Valuation risks include the possibility that new Tesla models cannibalize sales of older ones, and growing competition in the overall electric vehicle market, wrote Sanford C. Bernstein analyst Toni Sacconaghi. While Elon Musk’s company has recently executed its strategy well, the 481% gain in shares in the past year probably reflects more good news than is yet to come, he said in a note to clients.
“Let’s be clear: this is a valuation call,” Sacconaghi wrote, calling the market value “mind-blowing.” It lowered its rating to the equivalent of a sale from a hold and maintained its target price of $ 900, representing a 42% discount as of Monday’s close. The shares fell as much as 4% to $ 1,477.60 on Tuesday.
Sacconaghi’s downgrade follows an advance that boosted the company’s valuation by more than $ 300 billion at one point amid investor optimism about strong second-quarter results, possible inclusion in the S&P index. 500 and the anticipation of new battery technology.
However, the analyst pointed out that trying to predict the direction of Tesla’s actions in the short term could be a “fool’s game”.
“Expectations seem achievable / achievable, the next Battery Day could be remarkable, and there is a strong price boost both in Tesla and among overall growth stocks,” said the analyst.
Sacconaghi said he would change his mind if Tesla finally demonstrates unique progress in autonomous driving or other software, leading to high margins over time.
The current valuation has led some investors to start valuing Tesla as if it were a technology stock. Sacconaghi noted that its market value is now larger than Toyota and Volkswagen combined. The two collectively make 20 million cars each year, compared to the 500,000 cars Tesla expects for this year.
Separately, Tesla said in a regulatory filing early Tuesday that it has cleared its deferred revenue balance related to sales of regulatory credits to other automakers. Without the sale of credits to non-compliant automakers, Tesla would not have made a profit last quarter.
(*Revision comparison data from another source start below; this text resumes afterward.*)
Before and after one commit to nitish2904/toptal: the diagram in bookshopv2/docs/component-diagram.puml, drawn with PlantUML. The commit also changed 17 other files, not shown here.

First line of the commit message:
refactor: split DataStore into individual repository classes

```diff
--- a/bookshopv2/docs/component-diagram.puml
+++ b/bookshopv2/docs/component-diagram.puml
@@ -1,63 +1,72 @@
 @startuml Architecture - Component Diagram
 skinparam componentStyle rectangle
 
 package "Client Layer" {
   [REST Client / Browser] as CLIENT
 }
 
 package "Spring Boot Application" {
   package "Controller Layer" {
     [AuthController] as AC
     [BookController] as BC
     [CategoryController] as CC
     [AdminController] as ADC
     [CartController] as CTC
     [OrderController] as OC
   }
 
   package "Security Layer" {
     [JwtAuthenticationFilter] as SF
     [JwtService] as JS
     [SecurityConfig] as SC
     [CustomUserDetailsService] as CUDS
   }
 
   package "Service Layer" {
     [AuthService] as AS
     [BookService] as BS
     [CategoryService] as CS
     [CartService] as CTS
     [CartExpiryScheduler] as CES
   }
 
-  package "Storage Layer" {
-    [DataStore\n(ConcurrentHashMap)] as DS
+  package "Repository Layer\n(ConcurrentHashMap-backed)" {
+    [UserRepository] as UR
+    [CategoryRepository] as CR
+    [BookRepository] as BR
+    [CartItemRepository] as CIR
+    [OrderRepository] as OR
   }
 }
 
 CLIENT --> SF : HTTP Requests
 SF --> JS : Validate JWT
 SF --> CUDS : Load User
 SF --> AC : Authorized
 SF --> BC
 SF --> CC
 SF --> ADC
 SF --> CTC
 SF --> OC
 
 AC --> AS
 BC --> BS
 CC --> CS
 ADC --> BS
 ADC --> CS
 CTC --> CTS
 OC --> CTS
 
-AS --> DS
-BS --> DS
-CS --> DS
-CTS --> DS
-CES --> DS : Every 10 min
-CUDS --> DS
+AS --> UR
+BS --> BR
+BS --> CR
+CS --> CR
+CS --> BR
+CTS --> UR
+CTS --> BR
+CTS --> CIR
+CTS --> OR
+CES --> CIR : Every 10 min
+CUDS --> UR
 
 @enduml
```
Chief Financial Officer Zachary Kirkhorn said last week that while Tesla expects regulatory loan revenues to double approximately this year, it assumes that those sales will not make a significant contribution to the business in the future. Deferred revenue reached zero as of June 30, of $ 140 million at the end of the first quarter.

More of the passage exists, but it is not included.